There’s red wine and white wine; but how do we make green wine?

Wildflowers - credit Duncan Westbury
Wildflowers - photo credit: Duncan Westbury

Currently, most vineyards require the extensive use of chemicals like insecticides to control diseases and pests but the use of these products has implications for our health, biodiversity, and the environment.

Because of the ongoing concerns around their direct and indirect impacts, there’s increasing pressure on growers to reduce their reliance on chemicals.

Over the next three years a study which is carried out in collaboration with the Royal Agricultural University will look at how effective wildflower habitats are in the alleyways between rows of vines in supporting the natural enemies of the pests attacking the grapes and how these habitats can improve soil health, boost biodiversity and the overall health of the vines.

The overall objective is to develop a more resilient and sustainable approach to grape production in the UK.

Around the world there has already been lots of research into vineyards, which has been great for UK growers, but these regions have different landscapes, climates, and pests; British growers need studies to be carried out here, looking at the issues they face.

There are currently 3,800 hectares of vineyards in the UK that would directly benefit from this research.

Duncan Westbury, Professor of Sustainable Agriculture at the RAU who is an external supervisor of the project, says: “Grape growers need to future-proof production by not only having a greater reliance on alternative pest and disease management strategies, but also strategies to capture and store more carbon in the soil”.

“So far, research in this area has focused on ways to maximise the quality and quantity of grapes.” says Professor Westbury.

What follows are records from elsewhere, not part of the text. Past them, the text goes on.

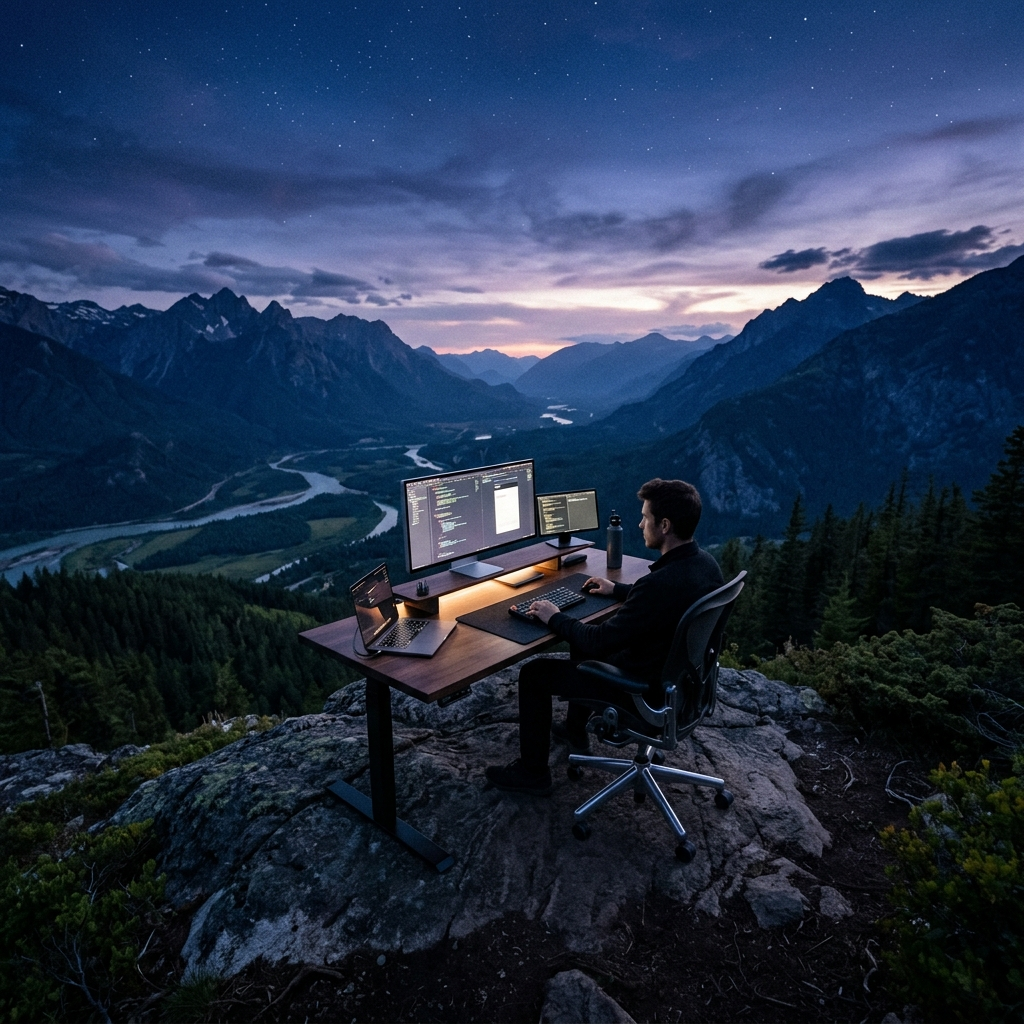
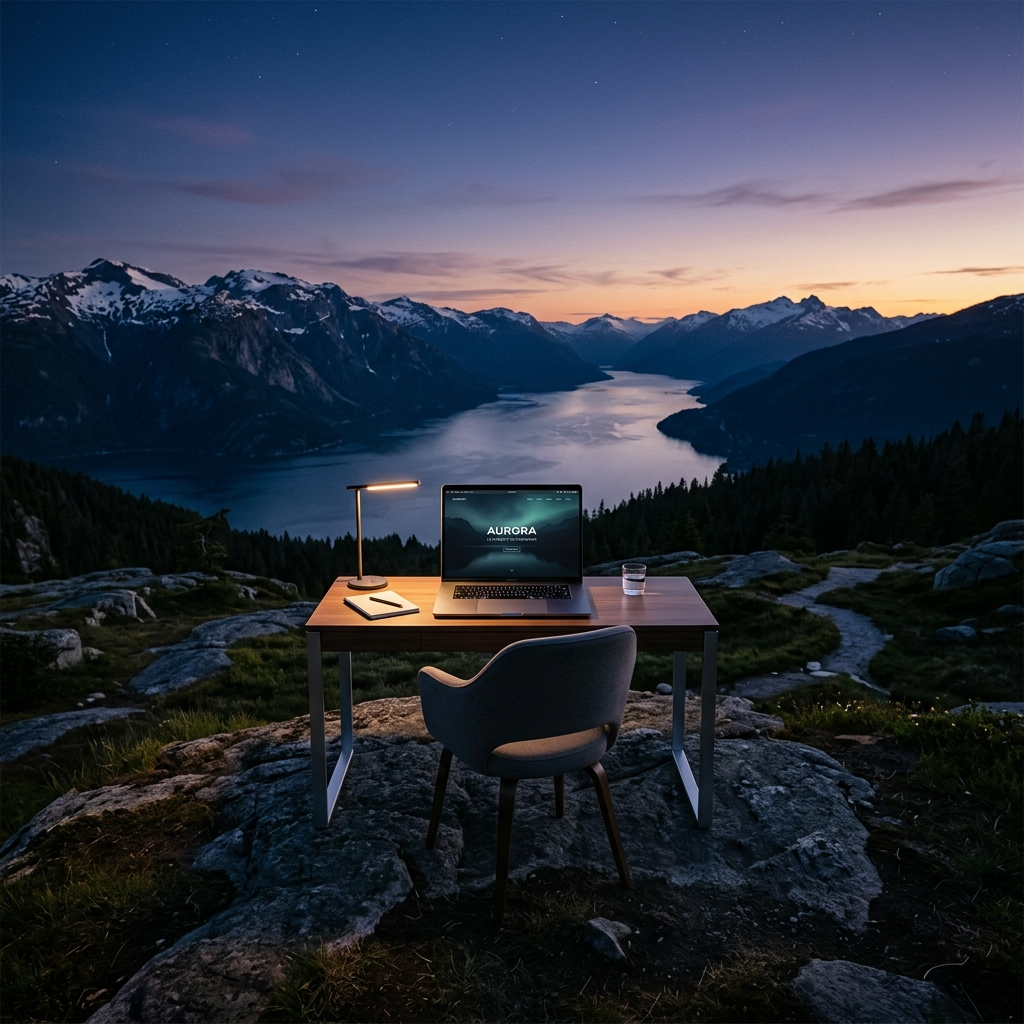
fix: center laptop in hero image and increase zoom scale

diff --git a/src/components/Splash.jsx b/src/components/Splash.jsx
@@ -40,11 +40,9 @@ export default function Splash({ onDone }) {
       {/* Background Image that zooms in */}
       <motion.div 
         animate={zooming ? { 
-          scale: 30, // massive zoom
+          scale: 80, // massive zoom into the laptop screen
           opacity: 0,
-          filter: 'blur(10px)',
-          // Adjust transform origin if the desk/computer is not exactly center.
-          // Center is usually fine for a dramatic zoom.
+          filter: 'blur(5px)',
         } : { 
           scale: 1.05, 
           opacity: 0.6,
@@ -60,7 +58,7 @@ export default function Splash({ onDone }) {
           backgroundImage: 'url(/assets/hero-bg.png)',
           backgroundSize: 'cover',
           backgroundPosition: 'center',
-          transformOrigin: '50% 60%', // Aim slightly below center where a desk usually is
+          transformOrigin: '50% 50%', // Exactly center where the laptop screen is
           zIndex: 0
         }} 
       />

He says: “We now need research which will take the industry forward with regards to its environmental sustainability”.

Dr Duncan Westbury

Wine production in the UK has increased exponentially in recent years, which has been coupled with more land being used for grape growing. Importantly, the demand for UK wine is expected to continue to rise from 5.9 million bottles being produced in 2018 to 40 million by 2040.

Professor Duncan Westbury says: “A blueprint for the management of UK vineyards is essential if the sector is to proceed with excellent environmental credentials while expanding exponentially”.

Joe Leaper is the student who will be conducting the research for his PhD. He says: “It feels great to be taking on this study and it’s really exciting”. He says: “I’ve studied below ground ecology before, and looking at the scope of this study it’s exciting to think this could be a real influence for the future, from the labels on the bottles of wine on shop shelves to the policies and procedures which grape growers and wine producers follow”.

The study is being funded by the Perry Foundation, the University of Worcester, the Bumblebee Conservation Trust and Everflyht Vineyard.

Second photo: Professor Duncan Westbury